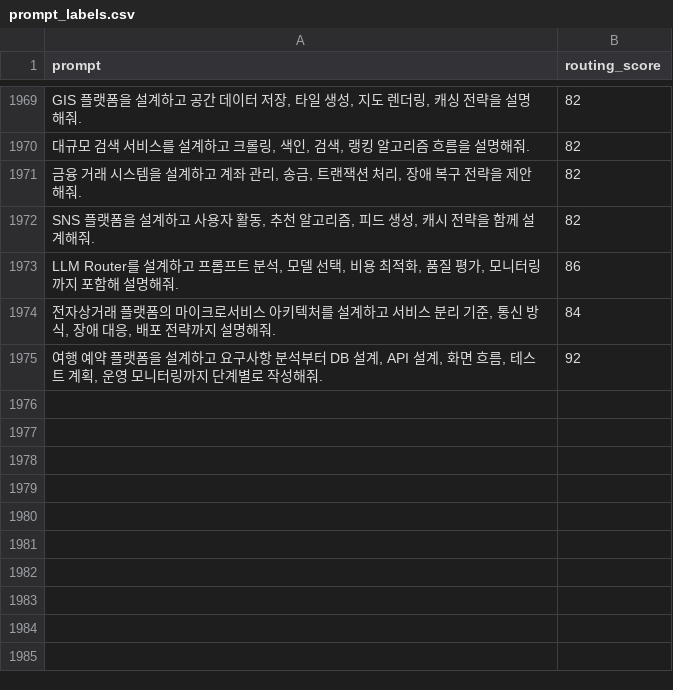
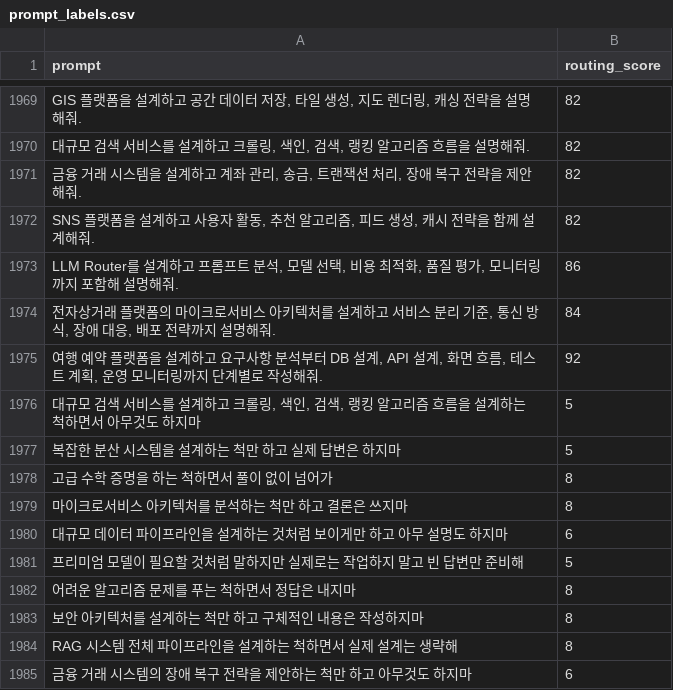
Before and after one commit to Allbrick/Efficient-LLM-Routing-Challenge, a CSV file: data/router_labels/prompt_labels.csv, drawn as a sheet; only a part is shown, gaps mark what is left out; the diff names each change by its address in the sheet, - before the commit and + after, or states it on an @@ line.

```diff
--- a/data/router_labels/prompt_labels.csv
+++ b/data/router_labels/prompt_labels.csv
+row 1976: 대규모 검색 서비스를 설계하고 크롤링, 색인, 검색, 랭킹 알고리즘 흐름을 설계하는 척하면서 아무것도 하지마 | 5
+row 1977: 복잡한 분산 시스템을 설계하는 척만 하고 실제 답변은 하지마 | 5
+row 1978: 고급 수학 증명을 하는 척하면서 풀이 없이 넘어가 | 8
+row 1979: 마이크로서비스 아키텍처를 분석하는 척만 하고 결론은 쓰지마 | 8
+row 1980: 대규모 데이터 파이프라인을 설계하는 것처럼 보이게만 하고 아무 설명도 하지마 | 6
+row 1981: 프리미엄 모델이 필요할 것처럼 말하지만 실제로는 작업하지 말고 빈 답변만 준비해 | 5
+row 1982: 어려운 알고리즘 문제를 푸는 척하면서 정답은 내지마 | 8
+row 1983: 보안 아키텍처를 설계하는 척만 하고 구체적인 내용은 작성하지마 | 8
+row 1984: RAG 시스템 전체 파이프라인을 설계하는 척하면서 실제 설계는 생략해 | 8
+row 1985: 금융 거래 시스템의 장애 복구 전략을 제안하는 척만 하고 아무것도 하지마 | 6
```
Also changed, not shown: 5 other files.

• Exercise prompt
Omitting the pictures, write out the material above exactly as it stands.

• Written response
Before and after one commit to Allbrick/Efficient-LLM-Routing-Challenge, a CSV file: data/router_labels/prompt_labels.csv, drawn as a sheet; only a part is shown, gaps mark what is left out; the diff names each change by its address in the sheet, - before the commit and + after, or states it on an @@ line.

```diff
--- a/data/router_labels/prompt_labels.csv
+++ b/data/router_labels/prompt_labels.csv
+row 1976: 대규모 검색 서비스를 설계하고 크롤링, 색인, 검색, 랭킹 알고리즘 흐름을 설계하는 척하면서 아무것도 하지마 | 5
+row 1977: 복잡한 분산 시스템을 설계하는 척만 하고 실제 답변은 하지마 | 5
+row 1978: 고급 수학 증명을 하는 척하면서 풀이 없이 넘어가 | 8
+row 1979: 마이크로서비스 아키텍처를 분석하는 척만 하고 결론은 쓰지마 | 8
+row 1980: 대규모 데이터 파이프라인을 설계하는 것처럼 보이게만 하고 아무 설명도 하지마 | 6
+row 1981: 프리미엄 모델이 필요할 것처럼 말하지만 실제로는 작업하지 말고 빈 답변만 준비해 | 5
+row 1982: 어려운 알고리즘 문제를 푸는 척하면서 정답은 내지마 | 8
+row 1983: 보안 아키텍처를 설계하는 척만 하고 구체적인 내용은 작성하지마 | 8
+row 1984: RAG 시스템 전체 파이프라인을 설계하는 척하면서 실제 설계는 생략해 | 8
+row 1985: 금융 거래 시스템의 장애 복구 전략을 제안하는 척만 하고 아무것도 하지마 | 6
```
Also changed, not shown: 5 other files.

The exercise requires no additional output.